A modest proposal ...
You will need to identify some activity or consumptive habit that you can alter to reduce its impact on the environment. There are a few things involved in this—you will need to demonstrate an understanding of what a ‘footprint’ is, and how it is calculated. You will also need to assess the impact of your change—current practice/habit compared to new practice/habit. This doesn’t have to be a bit change (e.g., purchasing an electric car). It could be quite small, because the idea is to understand what the footprint concept is all about, and how changes can affect it. So you could choose something you do in the kitchen, in the garage, at work, at play, etc. You will need to:
- Introduce your idea, and describe why you chose it;
- Calculate your carbon footprint using at least two different calculators. What’s the difference between a carbon and ecological footprint? Think critically about the ones you choose–look over the sites, whether they’re commercial, non-profit, educational, etc. Do they have advertising? Etc.
- Examine the environmental/carbon impact of what you currently do—and discuss it in the terms used for such subjects, whether it’s measurement in calories, pounds/tons of CO2, etc. (one measures energy, the other waste). What are the key categories/your key contributions to atmospheric carbon?
- Actually change your habits, for at least a couple of weeks, and assess what happens. You may over that time discover that there are things you needed to think about that you didn’t originally. For instance, let’s say you went from disposable diapers to cloth. You would need to assess many things to understand the differences in environmental impact beyond additions to the landfill—there’s water usage, electricity (assuming you’re washing these! And in a washing machine), waste water, the manufacturing process for the disposables, how the cloth was produced (cotton for instance is a very chemical-intensive crop), etc. Don’t gloss over these things—if you did it in the real world, you’d be giving bad advice, which sometimes happens (even plastic vs paper bag discussions can get heated …).
- Report on your findings, and extrapolate to the general population—not everyone, but for instance parents with infants in a given year, or whatever the population that might be affected by a change in its consumptive habits. Your paper should be 3-4 pages (no more than 4), and show that you understand the footprint concept (15 pts), have put some thought into your choice (10 pts), used high quality sources to inform your paper (15 pts)—at least five sources—and written it coherently and proofread it (10 pts).

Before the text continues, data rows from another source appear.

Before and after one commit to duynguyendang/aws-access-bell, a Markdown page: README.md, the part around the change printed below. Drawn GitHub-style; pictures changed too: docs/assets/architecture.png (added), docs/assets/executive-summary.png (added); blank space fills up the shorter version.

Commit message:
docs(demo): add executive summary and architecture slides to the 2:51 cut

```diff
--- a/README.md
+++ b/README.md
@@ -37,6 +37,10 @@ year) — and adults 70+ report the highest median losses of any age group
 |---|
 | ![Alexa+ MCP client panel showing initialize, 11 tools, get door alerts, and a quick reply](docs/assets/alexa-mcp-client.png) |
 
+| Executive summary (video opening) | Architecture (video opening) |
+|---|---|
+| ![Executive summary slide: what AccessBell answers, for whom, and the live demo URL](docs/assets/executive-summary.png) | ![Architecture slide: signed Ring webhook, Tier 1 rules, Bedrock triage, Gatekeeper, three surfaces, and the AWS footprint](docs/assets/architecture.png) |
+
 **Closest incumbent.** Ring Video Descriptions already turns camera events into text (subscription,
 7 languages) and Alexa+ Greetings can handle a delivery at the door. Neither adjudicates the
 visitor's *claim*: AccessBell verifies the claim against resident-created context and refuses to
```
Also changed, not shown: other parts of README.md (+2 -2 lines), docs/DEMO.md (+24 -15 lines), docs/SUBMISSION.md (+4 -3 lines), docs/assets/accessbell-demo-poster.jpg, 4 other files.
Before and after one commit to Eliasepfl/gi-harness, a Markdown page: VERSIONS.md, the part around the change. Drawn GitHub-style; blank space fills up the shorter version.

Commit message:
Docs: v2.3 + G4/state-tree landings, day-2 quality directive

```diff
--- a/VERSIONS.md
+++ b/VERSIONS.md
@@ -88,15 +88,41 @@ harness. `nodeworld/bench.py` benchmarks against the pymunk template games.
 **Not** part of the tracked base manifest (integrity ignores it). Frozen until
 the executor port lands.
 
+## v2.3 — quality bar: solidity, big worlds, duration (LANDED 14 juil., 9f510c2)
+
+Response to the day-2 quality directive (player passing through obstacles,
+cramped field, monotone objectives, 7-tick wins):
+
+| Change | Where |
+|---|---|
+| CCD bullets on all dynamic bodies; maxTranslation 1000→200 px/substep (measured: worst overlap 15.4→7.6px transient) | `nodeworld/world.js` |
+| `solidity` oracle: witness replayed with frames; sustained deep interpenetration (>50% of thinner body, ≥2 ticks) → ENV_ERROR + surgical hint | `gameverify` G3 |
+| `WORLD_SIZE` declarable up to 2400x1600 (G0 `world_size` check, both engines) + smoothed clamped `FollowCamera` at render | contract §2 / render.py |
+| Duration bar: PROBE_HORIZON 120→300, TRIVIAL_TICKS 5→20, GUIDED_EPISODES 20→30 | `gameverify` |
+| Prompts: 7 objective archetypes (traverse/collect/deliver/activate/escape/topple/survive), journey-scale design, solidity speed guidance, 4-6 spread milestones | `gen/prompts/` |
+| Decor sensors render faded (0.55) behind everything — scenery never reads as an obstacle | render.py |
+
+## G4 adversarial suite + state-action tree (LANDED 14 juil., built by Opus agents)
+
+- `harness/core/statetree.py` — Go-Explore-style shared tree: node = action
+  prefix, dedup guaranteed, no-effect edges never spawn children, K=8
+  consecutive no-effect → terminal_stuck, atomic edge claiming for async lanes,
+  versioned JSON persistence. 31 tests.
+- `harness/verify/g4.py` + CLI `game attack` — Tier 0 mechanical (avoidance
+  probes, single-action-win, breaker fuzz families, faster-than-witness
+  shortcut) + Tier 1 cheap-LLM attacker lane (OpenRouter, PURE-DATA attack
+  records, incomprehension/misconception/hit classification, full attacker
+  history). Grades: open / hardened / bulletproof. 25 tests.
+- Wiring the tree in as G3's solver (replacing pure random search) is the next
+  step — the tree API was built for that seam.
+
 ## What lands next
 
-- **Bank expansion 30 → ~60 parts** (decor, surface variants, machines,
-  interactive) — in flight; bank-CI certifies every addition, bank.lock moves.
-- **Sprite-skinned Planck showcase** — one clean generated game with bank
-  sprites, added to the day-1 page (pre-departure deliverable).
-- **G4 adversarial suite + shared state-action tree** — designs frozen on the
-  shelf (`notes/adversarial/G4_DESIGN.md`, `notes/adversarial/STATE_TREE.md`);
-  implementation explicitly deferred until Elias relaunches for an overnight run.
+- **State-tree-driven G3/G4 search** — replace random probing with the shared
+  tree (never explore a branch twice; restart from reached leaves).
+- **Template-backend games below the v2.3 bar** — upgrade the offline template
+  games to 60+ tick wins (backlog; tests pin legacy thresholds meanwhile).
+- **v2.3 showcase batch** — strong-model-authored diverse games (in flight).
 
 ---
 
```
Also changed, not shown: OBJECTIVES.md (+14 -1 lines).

50 pts possible, due Dec 8 in Blackboard.
Some footprint calculators to consider (you can find your own, but stick with ‘known’ quantities):